All Mixed Up (Dog N Cat DAC-111)
(71:26): All Mixed Up, Looking For Trouble, Cook Cook Blues, I Can’t Help It, You Can’t Cut The Mustard, Had It With You, All Mixed Up (instrumental), Chain-Reaction-Groove, Golden Caddy, Down In The Hole, Munich Hilton, Munich Hilton. Bonus tracks: Too Much Blood, She Was Hot
Another homage to a classic vinyl title, The Rolling Stones All Mixed Up is a silver pressed version of the title on Outsider Bird Records (OBR 4790133) along with two bonus tracks. Most of the tracks originate from the November 11th to December 17th, 1982 Pathé-Marconi Studios sessions which produced Undercover in 1983. But this release contains songs from other years and sessions as well making it more eclectic than Chain Saw Massacre (Dog N Cat DAC-110) and Think You Like It (Dog N Cat DAC-109).
The first four tracks date from late 1982. “All Mixed Up” is an unreleased slice of blues.
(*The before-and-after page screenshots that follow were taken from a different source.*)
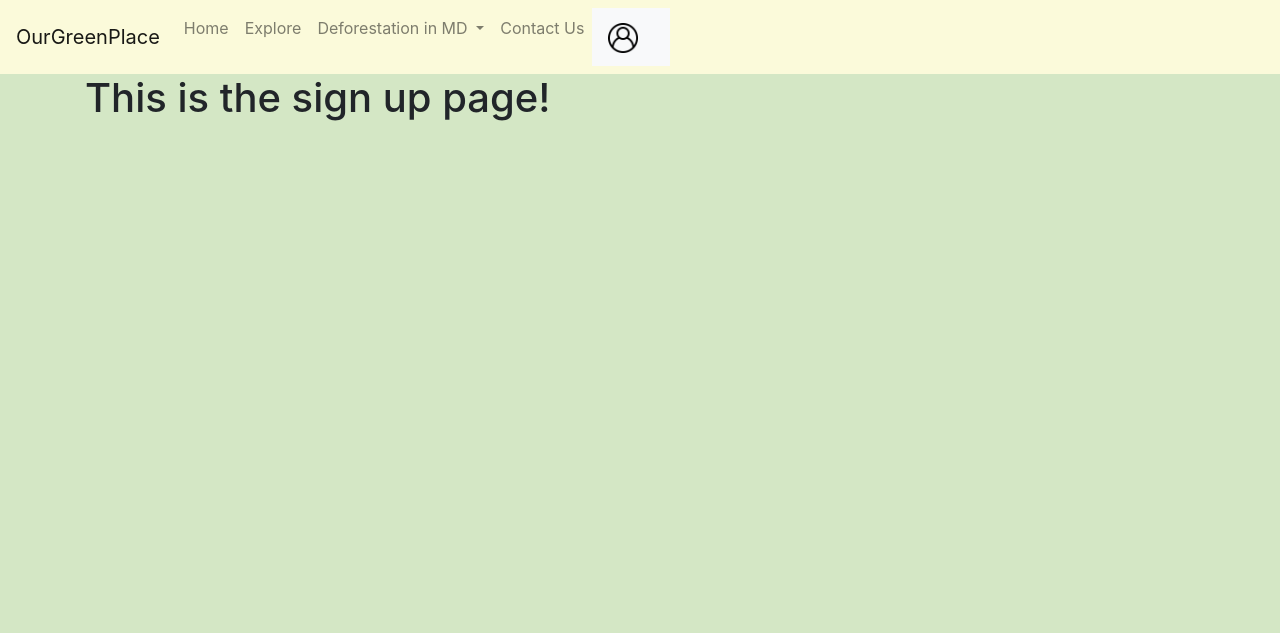
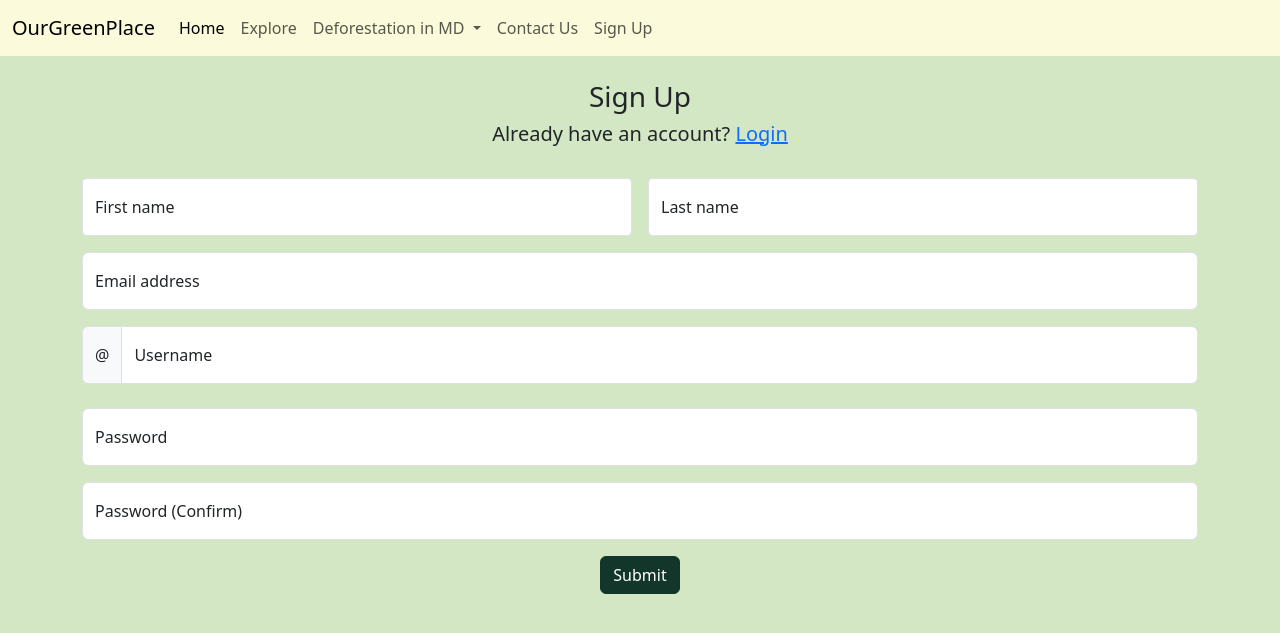
Before and after one commit to aliyahsmith-bradley/OurGreenPlace_SeniorCapstone, a Flask app: page /signup in a window 1280 px wide. Shown: the top 633 px of the page. Run offline with Flask 3, Linux system fonts and the light colour scheme; some libraries are stand-ins or nearby versions.

Commit message:
Sign Up Page created and formatted

```diff
--- a/website/templates/base.html
+++ b/website/templates/base.html
@@ -3,10 +3,18 @@
 <head>
   <meta charset="utf-8" />
     <meta name="viewport" content="width=device-width, initial-scale=1" />
+    <!-- Old Boostrap Version
     <link
       rel="stylesheet"
       href="https://stackpath.bootstrapcdn.com/bootstrap/4.4.1/css/bootstrap.min.css"
       integrity="sha384-Vkoo8x4CGsO3+Hhxv8T/Q5PaXtkKtu6ug5TOeNV6gBiFeWPGFN9MuhOf23Q9Ifjh"
+      crossorigin="anonymous"
+    />
+    -->
+    <link
+      href="https://cdn.jsdelivr.net/npm/bootstrap@5.3.3/dist/css/bootstrap.min.css"
+      rel="stylesheet"
+      integrity="sha384-QWTKZyjpPEjISv5WaRU9OFeRpok6YctnYmDr5pNlyT2bRjXh0JMhjY6hW+ALEwIH"
       crossorigin="anonymous"
     />
     <link
@@ -23,7 +31,8 @@
 
 </head>
 <body>
-  <nav class="navbar navbar-expand-lg navbar-light" style="background-color: #FBFADA;">
+  <nav class="navbar navbar-expand-lg" style="background-color: #FBFADA;">
+    <div class="container-fluid">
     <a class="navbar-brand" href="#">OurGreenPlace</a>
     <button
       class="navbar-toggler"
@@ -34,9 +43,13 @@
       <span class="navbar-toggler-icon"></span>
     </button>
       <div class="collapse navbar-collapse" id="navbar">
-      <div class="navbar-nav">
-        <a class="nav-item nav-link" id="home" href="/">Home</a>
-        <a class="nav-item nav-link" id="explore" href="/explore">Explore</a>
+        <ul class="navbar-nav me-auto mb-2 mb-lg-0">
+          <li class="nav-item">
+            <a class="nav-link active" aria-current="page" href="/">Home</a>
+          </li>
+          <li class="nav-item">
+            <a class="nav-link" href="/explore">Explore</a>
+          </li>
           <li class="nav-item dropdown">
             <a class="nav-link dropdown-toggle" href="#" id="deforestationInMDDropdown" role="button" data-toggle="dropdown" aria-haspopup="true" aria-expanded="false">
               Deforestation in MD
@@ -48,12 +61,12 @@
               <a class="dropdown-item" href="/howToHelp">How to Help</a>
             </div>
           </li>
-        <a class="nav-item nav-link" id="contact" href="contact">Contact Us</a>
-        <nav class="navbar navbar-light bg-light">
-          <a class="navbar-brand" href="#">
-            <img src="{{ url_for('static', filename='images/user-interface.png') }}" width="30" height="30" alt="Sign Up">
-          </a>
-        </nav>
+          <li class="nav-item">
+            <a class="nav-link" href="/contact">Contact Us</a>
+          </li>
+          <li class="nav-item">
+            <a class="nav-link" href="/signup">Sign Up</a>
+        </ul>
       </div>
     </div>
   </nav>
--- a/website/templates/views/signup.html
+++ b/website/templates/views/signup.html
@@ -1,6 +1,80 @@
 {% extends 'base.html' %}
-{% block title %}Featured Content Page{% endblock title %}
+{% block title %}Sign Up Page{% endblock title %}
 
 {% block content %}
-<h1>This is the sign up page!</h1>
+<form method="POST">
+  <br/>
+  <h3 align="center">Sign Up</h3>
+  <h5 align="center">Already have an account? <a href="login.html">Login</a></h5>
+  <br/>
+  <div class="row g-3">
+    <div class="col-md-6">
+      <div class="form-floating mb-3">
+        <input
+          type="firstName"
+          class="form-control form-control-sm"
+          id="firstName"
+          placeholder="Jane"
+        />
+        <label for="firstName">First name</label>
+      </div>
+    </div>
+    <div class="col-md-6">
+      <div class="form-floating mb-3">
+        <input
+          type="lastName"
+          class="form-control form-control-sm"
+          id="lastName"
+          placeholder="Doe"
+        />
+        <label for="lastName">Last name</label>
+      </div>
+    </div>
+  </div>
+  <div class="form-floating mb-3">
+    <input
+      type="email"
+      class="form-control"
+      id="email"
+      placeholder="name@example.com"
+    />
+    <label for="email">Email address</label>
+  </div>
+  <div class="input-group">
+    <span class="input-group-text">@</span>
+    <div class="form-floating">
+      <input
+        type="username"
+        class="form-control"
+        id="username"
+        placeholder="janedoe123"
+        />
+      <label for="username">Username</label>
+    </div>
+  </div>
+  <br/>
+  <div class="form-floating mb-3">
+    <input
+      type="password"
+      class="form-control"
+      id="password"
+      placeholder="1234"
+    />
+    <label for="password">Password</label>
+  </div>
+  <div class="form-floating mb-3">
+    <input
+      type="passwordConfirmation"
+      class="form-control"
+      id="passwordConfirmation"
+      placeholder="1234"
+    />
+    <label for="passwordConfirmation">Password (Confirm)</label>
+  </div>
+  <div class="row justify-content-center">
+    <div class="col-md-6 text-center">
+        <button type="submit" class="btn btn-primary" style="background-color: #12372A; border-color: #12372A;">Submit</button>
+    </div>
+  </div>
+</form>
 {% endblock %}
```
Lines whose indentation alone changed are shown as unchanged.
It first existed as an instrumental and then later with lyrics added beginning with: “Well I’m a mix-up, mix-up / Baby and I’m a yellin’ / I wanna dance / And I don’t know / I’m a little mixed up / Talkin’ about you.” Both takes have a loose, jam feel as if it’s being improvised on the spot.
“Looking For Trouble” is a brilliant cover of the Eddie Taylor tune. It’s a tight piece of Chicago urban electric blues, a style of which the Stones excel. “Cook Cook Blues” features Ian Stewart on the piano. It’s the first take of a great blues track that would later be released on the B side single to “Rock And A Hard Place” in 1989.
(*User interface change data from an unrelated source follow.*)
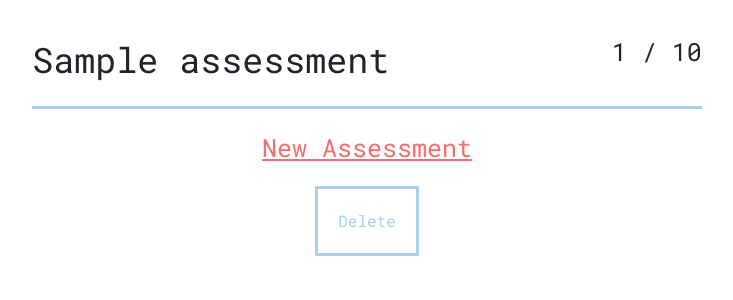
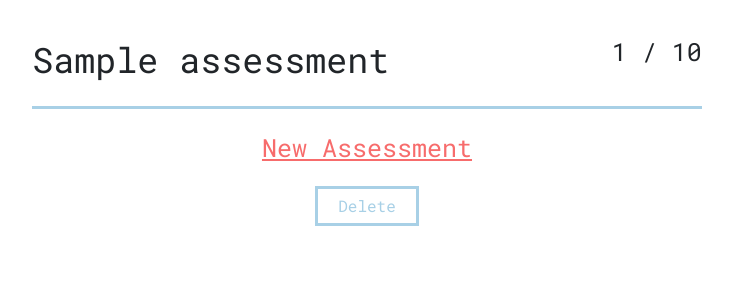
Before and after one commit to ADSteele916/nwhacks2021, a Django app: page /course/1/1 in a window 1280 px wide. Shown: the part 189-489 px from the top of the page, without its empty margins (273-1006 px from the left). Run offline with Django 3.2, Linux system fonts and the light colour scheme; a user stored in the database is signed in; tables that the repository leaves empty hold one stand-in row (values such as "Sample post"); some libraries are stand-ins or nearby versions.

Commit message:
More delete button stuff

```diff
--- a/grades/static/grades/main.css
+++ b/grades/static/grades/main.css
@@ -373,7 +373,7 @@ a:hover {
 }
 
 .delete-button {
-    padding: 20px;
+    padding: 5px 20px;
     font-family: 'Roboto Mono', monospace;
     border-color: #A8D0E6;
     border-width: 3px;
```
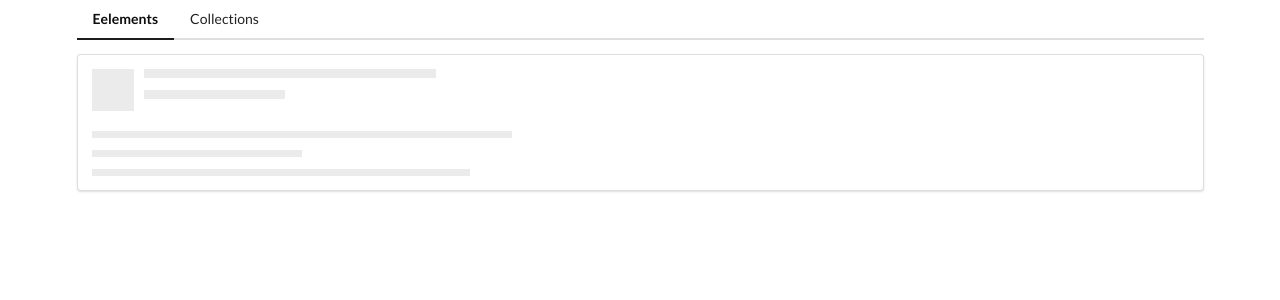
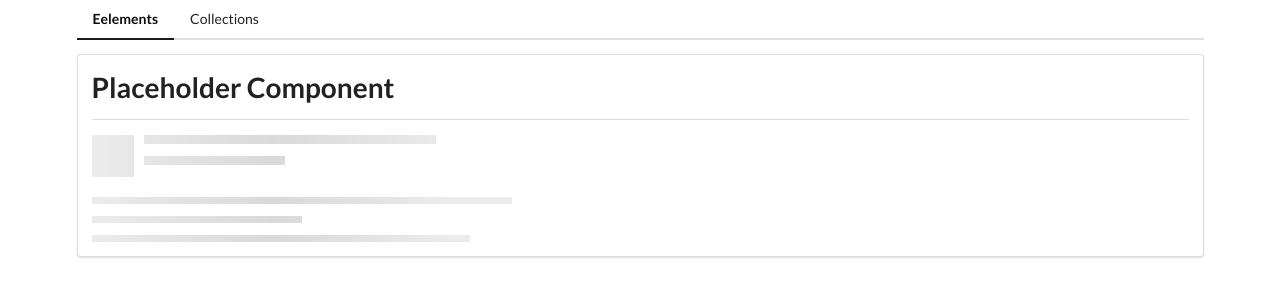
Before and after one commit to elsayedabdelnaby/angular-learning-projects, an Angular app in the folder comps/: page /elements in a window 1280 px wide. Shown: the top 300 px of the page. Built offline with nearby package versions, Linux system fonts and the light colour scheme.

Commit message:
generate shared widget module and divider component and used in elements module

```diff
--- a/comps/src/app/elements/elements-home/elements-home.component.html
+++ b/comps/src/app/elements/elements-home/elements-home.component.html
@@ -1 +1,2 @@
-<app-placeholder [header] = "true"></app-placeholder>
+<app-divider [title] = "'Placeholder Component'"></app-divider>
+<app-placeholder></app-placeholder>
--- a/comps/src/app/elements/elements.module.ts
+++ b/comps/src/app/elements/elements.module.ts
@@ -5,6 +5,7 @@ import { ElementsRoutingModule } from './elements-routing.module';
 import { ElementsHomeComponent } from './elements-home/elements-home.component';
 import { PlaceholderComponent } from './placeholder/placeholder.component';
 import { TimesDirective } from './times.directive';
+import { SharedModule } from '../shared/shared.module';
 
 
 @NgModule({
@@ -15,7 +16,8 @@ import { TimesDirective } from './times.directive';
   ],
   imports: [
     CommonModule,
-    ElementsRoutingModule
+    ElementsRoutingModule,
+    SharedModule
   ],
   exports: []
 })
--- a/comps/src/app/elements/placeholder/placeholder.component.ts
+++ b/comps/src/app/elements/placeholder/placeholder.component.ts
@@ -7,7 +7,7 @@ import { Component, OnInit, Input } from '@angular/core';
 })
 export class PlaceholderComponent implements OnInit {
 
-  @Input() header = false;
+  @Input() header = true;
   @Input() lines = 3;
 
   constructor() { }
--- /dev/null
+++ b/comps/src/app/shared/divider/divider.component.html
@@ -0,0 +1,2 @@
+<h1>{{ title }}</h1>
+<div class="ui divider"></div>
--- /dev/null
+++ b/comps/src/app/shared/divider/divider.component.ts
@@ -0,0 +1,17 @@
+import { Component, OnInit, Input } from '@angular/core';
+
+@Component({
+  selector: 'app-divider',
+  templateUrl: './divider.component.html',
+  styleUrls: ['./divider.component.css']
+})
+export class DividerComponent implements OnInit {
+
+  @Input() title = '';
+
+  constructor() { }
+
+  ngOnInit(): void {
+  }
+
+}
```
Also changed, not shown: comps/src/app/shared/shared.module.ts (added, +16 -0 lines), comps/src/app/shared/divider/divider.component.css (added), 1 other file (tests, documents, lock files or other folders).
“I Can’t Help It” (aka “Love You Too Much” and “Shaved Stone”), a song Richards wrote about Anita Pallenberg, was first demoed in 1977 and was recorded again in 1985 as a slower, acoustic song with Richards on vocals and Ronnie Wood on steel slide guitar. This version is a fast-tempo electric instrumental.
The following two tracks jump to the Dirty Work sessions at Pathé-Marconifrom April 8th to June 17th, 1985. “You Can’t Cut The Mustard” is an early version of “Had It With You,” a song that would be officially released on the LP. Sung by Richards, but Wood also interjects while they are playing Chuck Berry riffs over Chuck Leavell’s blues piano.
“Had It With You” continues the fun, but instead of singing “you can’t cut the mustard” they begin singing “had it with you.” Neither of these takes bears much similarity to the final version of “Had It With You” on Dirty Work, which is sung by Jagger and Woodie plays saxophone!
“Chain-Reaction-Groove” is another name for “Break Away” from the early 1979 Emotional Rescue sessions in Nassau. It has a very heavy beat, theatrical flourishes in the bridge and barely audible guide vocals. “Golden Caddy” is the fourth take on tape, a purely instrumental run-through of the contemplative tune.
“Down In The Hole” dates from the Emotional Rescue sessions from the latter half of 1979. This is the seven minute long take of the piece that would be substantially edited down for the album. This version had extended guitar passages playing off of Sugar Blue’s distorted, diabolical harp.
Finally, “Munich Hilton” makes it final appearance in the studio. The track first surfaced during the initial sessions for Some Girls in 1977 and would also appear (with vocals) in 1979. These takes are instrumental and include the memorable “Brown Leaves” melody.
The bonus tracks are two songs from Undercover, “Too Much Blood” and “She Was Hot,” taken from their respective video soundtracks. Both have substantial amounts of sound effects corresponding with the little “story” enacted in each. The music remains the same, however.
All Mixed Up is another good but redundant DAC release of well known Stones outtake material. The tapes run at the correct speed and the sound is very bass heavy. DAC also print the old vinyl cover on the inside of the insert.If you liked this review, buy me a cup of joe. (Suggested: $3 a shot or $7.5 for a double)